Work item
Print out each entry below in full, exactly as given, excluding pictures.

Recorded information
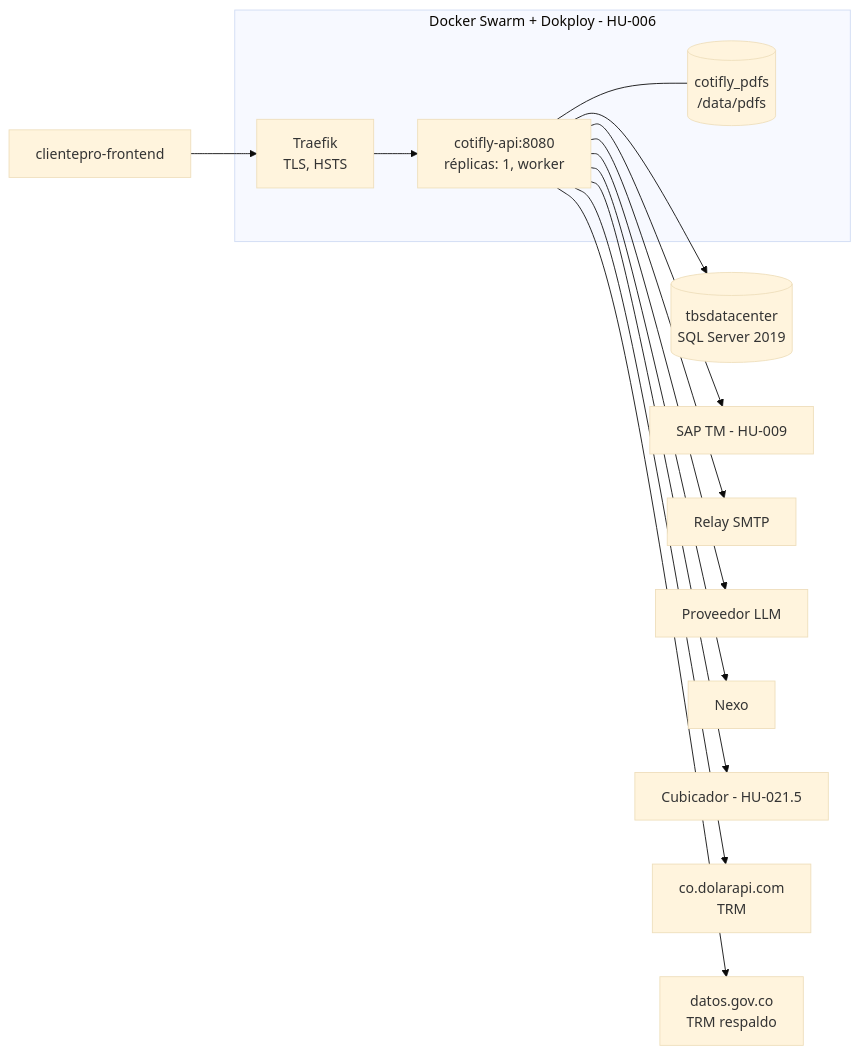
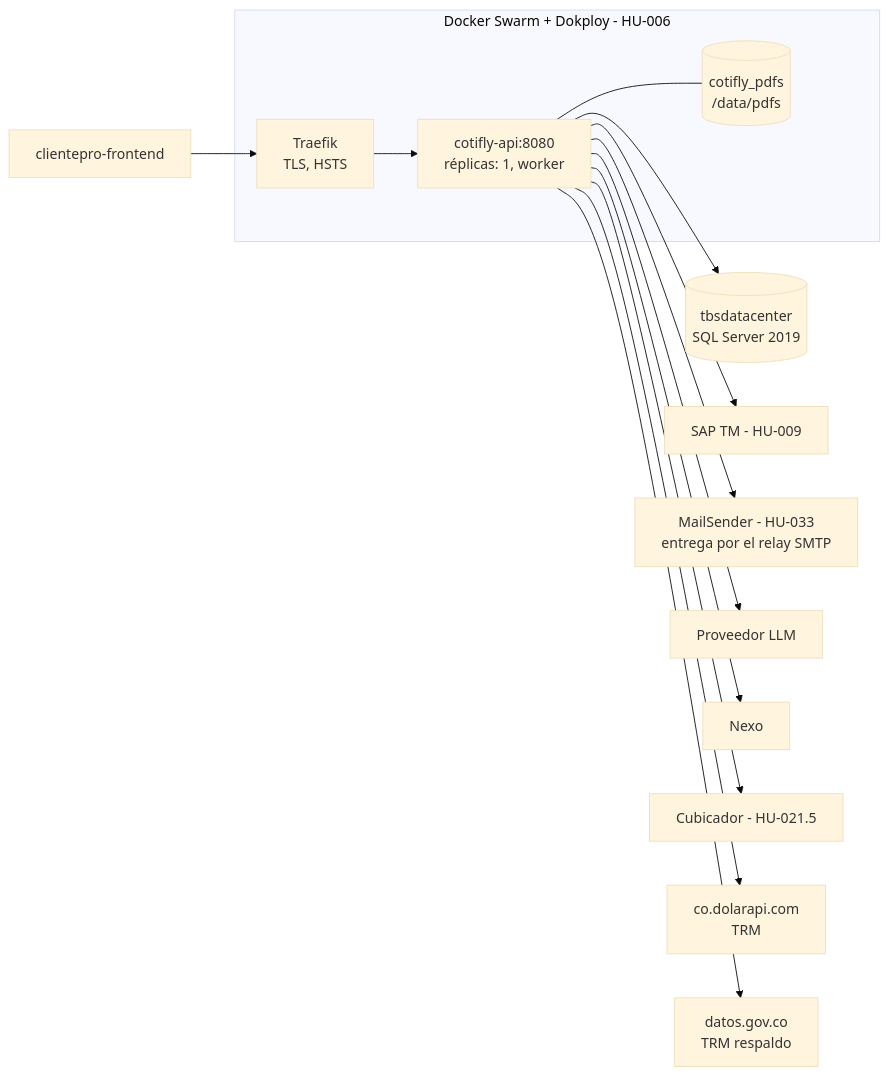
Before and after one commit to InnovacionIA-proyectos/Cotifly: the diagram in backend-dotnet/docs/03-infraestructura.md, drawn with Mermaid (base theme). The commit also changed other lines of this file and 7 other files, not shown here.

````diff
--- a/backend-dotnet/docs/03-infraestructura.md
+++ b/backend-dotnet/docs/03-infraestructura.md
@@ -495,16 +502,16 @@
 ```mermaid
 flowchart LR
     subgraph swarm[Docker Swarm + Dokploy - HU-006]
         traefik[Traefik<br/>TLS, HSTS] --> api[cotifly-api:8080<br/>réplicas: 1, worker]
         api --- vol[(cotifly_pdfs<br/>/data/pdfs)]
     end
     front[clientepro-frontend] --> traefik
     api --> sqlsrv[(tbsdatacenter<br/>SQL Server 2019)]
     api --> sapnet[SAP TM - HU-009]
-    api --> relay[Relay SMTP]
+    api --> mailsender[MailSender - HU-033<br/>entrega por el relay SMTP]
     api --> proveedor[Proveedor LLM]
     api --> nexo[Nexo]
     api --> cubicador[Cubicador - HU-021.5]
     api --> trm[co.dolarapi.com<br/>TRM]
     api --> trm2[datos.gov.co<br/>TRM respaldo]
 ```
````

Response to this task
Before and after one commit to InnovacionIA-proyectos/Cotifly: the diagram in backend-dotnet/docs/03-infraestructura.md, drawn with Mermaid (base theme). The commit also changed other lines of this file and 7 other files, not shown here.

````diff
--- a/backend-dotnet/docs/03-infraestructura.md
+++ b/backend-dotnet/docs/03-infraestructura.md
@@ -495,16 +502,16 @@
 ```mermaid
 flowchart LR
     subgraph swarm[Docker Swarm + Dokploy - HU-006]
         traefik[Traefik<br/>TLS, HSTS] --> api[cotifly-api:8080<br/>réplicas: 1, worker]
         api --- vol[(cotifly_pdfs<br/>/data/pdfs)]
     end
     front[clientepro-frontend] --> traefik
     api --> sqlsrv[(tbsdatacenter<br/>SQL Server 2019)]
     api --> sapnet[SAP TM - HU-009]
-    api --> relay[Relay SMTP]
+    api --> mailsender[MailSender - HU-033<br/>entrega por el relay SMTP]
     api --> proveedor[Proveedor LLM]
     api --> nexo[Nexo]
     api --> cubicador[Cubicador - HU-021.5]
     api --> trm[co.dolarapi.com<br/>TRM]
     api --> trm2[datos.gov.co<br/>TRM respaldo]
 ```
````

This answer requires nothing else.